[Stored items from a collection]
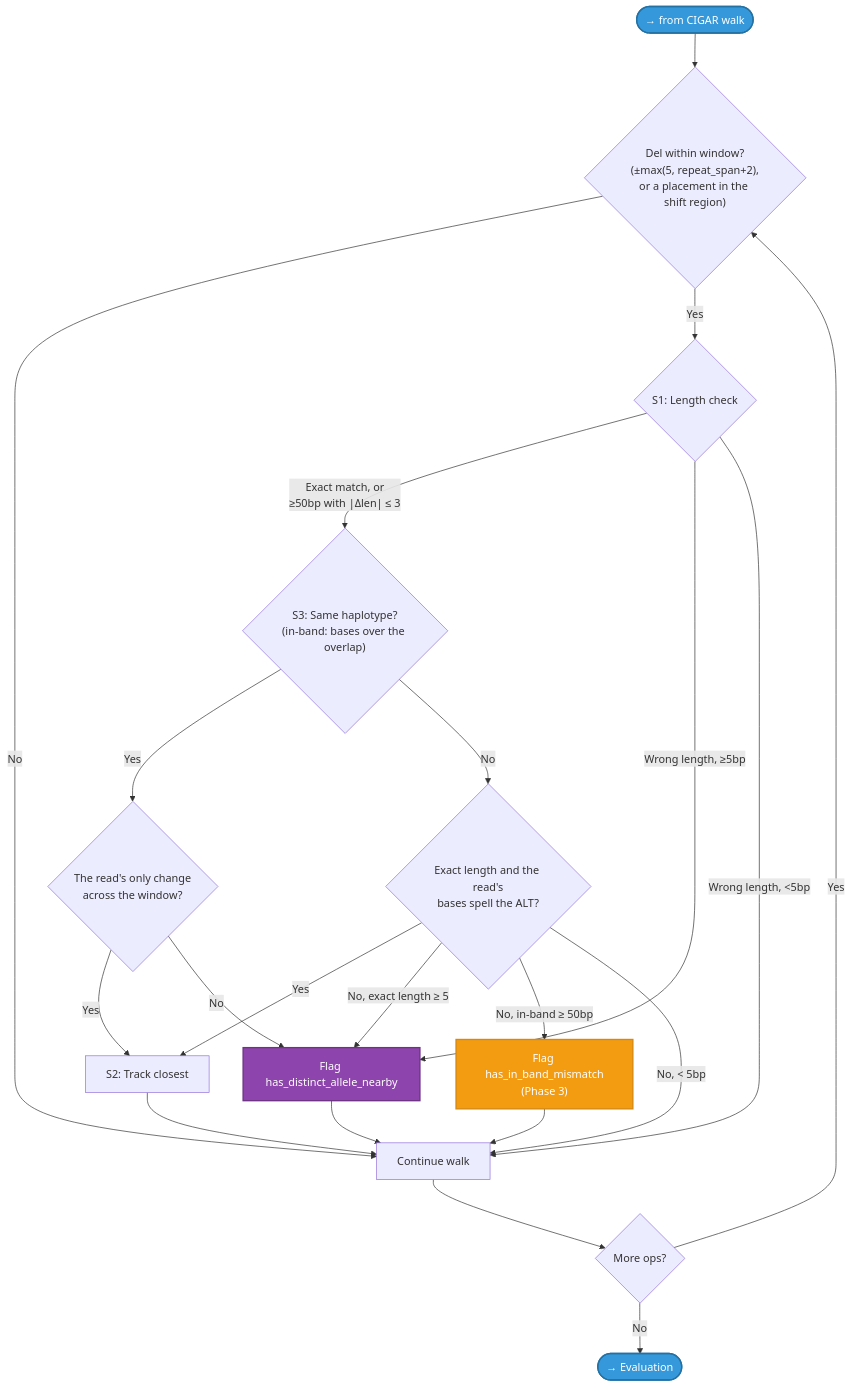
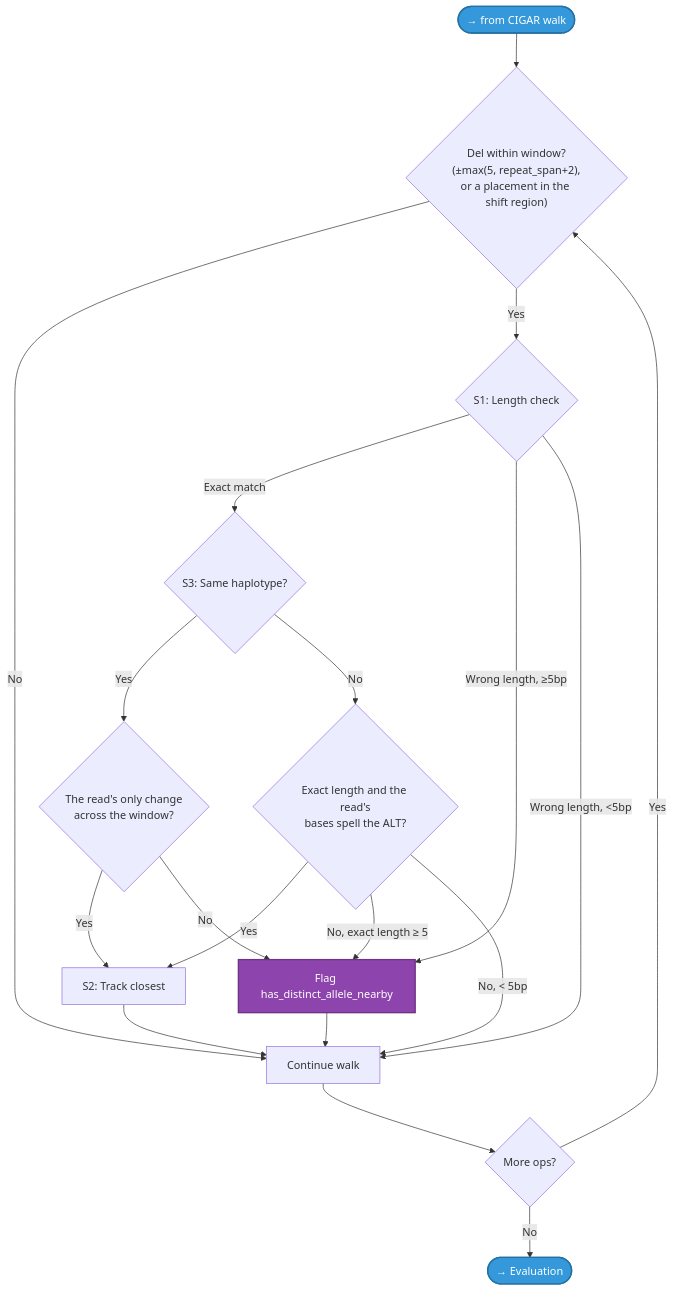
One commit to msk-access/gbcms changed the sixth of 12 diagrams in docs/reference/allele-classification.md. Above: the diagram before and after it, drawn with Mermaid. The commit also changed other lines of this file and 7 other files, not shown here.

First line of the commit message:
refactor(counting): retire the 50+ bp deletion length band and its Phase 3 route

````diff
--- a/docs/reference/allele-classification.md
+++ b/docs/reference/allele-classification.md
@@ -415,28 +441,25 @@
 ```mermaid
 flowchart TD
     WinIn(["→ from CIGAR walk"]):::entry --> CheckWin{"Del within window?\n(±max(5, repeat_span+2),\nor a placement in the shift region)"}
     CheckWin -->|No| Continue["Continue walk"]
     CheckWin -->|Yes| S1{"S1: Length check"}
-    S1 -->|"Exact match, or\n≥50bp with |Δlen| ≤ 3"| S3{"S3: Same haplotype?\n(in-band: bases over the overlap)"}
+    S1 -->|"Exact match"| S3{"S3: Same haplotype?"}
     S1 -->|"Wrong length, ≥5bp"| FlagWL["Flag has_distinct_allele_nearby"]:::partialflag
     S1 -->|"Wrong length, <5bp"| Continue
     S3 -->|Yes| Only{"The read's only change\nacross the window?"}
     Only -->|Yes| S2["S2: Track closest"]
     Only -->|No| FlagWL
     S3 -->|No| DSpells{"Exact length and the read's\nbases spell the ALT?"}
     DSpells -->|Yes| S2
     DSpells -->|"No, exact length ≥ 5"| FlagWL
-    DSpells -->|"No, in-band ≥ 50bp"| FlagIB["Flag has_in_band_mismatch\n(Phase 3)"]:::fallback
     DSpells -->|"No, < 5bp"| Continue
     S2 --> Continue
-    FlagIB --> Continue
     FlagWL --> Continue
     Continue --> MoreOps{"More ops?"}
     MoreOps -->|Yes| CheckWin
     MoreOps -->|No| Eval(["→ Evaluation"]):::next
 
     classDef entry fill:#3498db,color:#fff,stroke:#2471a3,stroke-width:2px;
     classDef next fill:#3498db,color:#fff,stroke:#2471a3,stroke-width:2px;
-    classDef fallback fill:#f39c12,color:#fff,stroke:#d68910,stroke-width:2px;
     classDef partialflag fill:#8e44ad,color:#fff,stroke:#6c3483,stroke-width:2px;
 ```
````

_The problem_
Give the data above back unchanged, except for the pictures.

_Result_
One commit to msk-access/gbcms changed the sixth of 12 diagrams in docs/reference/allele-classification.md. Above: the diagram before and after it, drawn with Mermaid. The commit also changed other lines of this file and 7 other files, not shown here.

First line of the commit message:
refactor(counting): retire the 50+ bp deletion length band and its Phase 3 route

````diff
--- a/docs/reference/allele-classification.md
+++ b/docs/reference/allele-classification.md
@@ -415,28 +441,25 @@
 ```mermaid
 flowchart TD
     WinIn(["→ from CIGAR walk"]):::entry --> CheckWin{"Del within window?\n(±max(5, repeat_span+2),\nor a placement in the shift region)"}
     CheckWin -->|No| Continue["Continue walk"]
     CheckWin -->|Yes| S1{"S1: Length check"}
-    S1 -->|"Exact match, or\n≥50bp with |Δlen| ≤ 3"| S3{"S3: Same haplotype?\n(in-band: bases over the overlap)"}
+    S1 -->|"Exact match"| S3{"S3: Same haplotype?"}
     S1 -->|"Wrong length, ≥5bp"| FlagWL["Flag has_distinct_allele_nearby"]:::partialflag
     S1 -->|"Wrong length, <5bp"| Continue
     S3 -->|Yes| Only{"The read's only change\nacross the window?"}
     Only -->|Yes| S2["S2: Track closest"]
     Only -->|No| FlagWL
     S3 -->|No| DSpells{"Exact length and the read's\nbases spell the ALT?"}
     DSpells -->|Yes| S2
     DSpells -->|"No, exact length ≥ 5"| FlagWL
-    DSpells -->|"No, in-band ≥ 50bp"| FlagIB["Flag has_in_band_mismatch\n(Phase 3)"]:::fallback
     DSpells -->|"No, < 5bp"| Continue
     S2 --> Continue
-    FlagIB --> Continue
     FlagWL --> Continue
     Continue --> MoreOps{"More ops?"}
     MoreOps -->|Yes| CheckWin
     MoreOps -->|No| Eval(["→ Evaluation"]):::next
 
     classDef entry fill:#3498db,color:#fff,stroke:#2471a3,stroke-width:2px;
     classDef next fill:#3498db,color:#fff,stroke:#2471a3,stroke-width:2px;
-    classDef fallback fill:#f39c12,color:#fff,stroke:#d68910,stroke-width:2px;
     classDef partialflag fill:#8e44ad,color:#fff,stroke:#6c3483,stroke-width:2px;
 ```
````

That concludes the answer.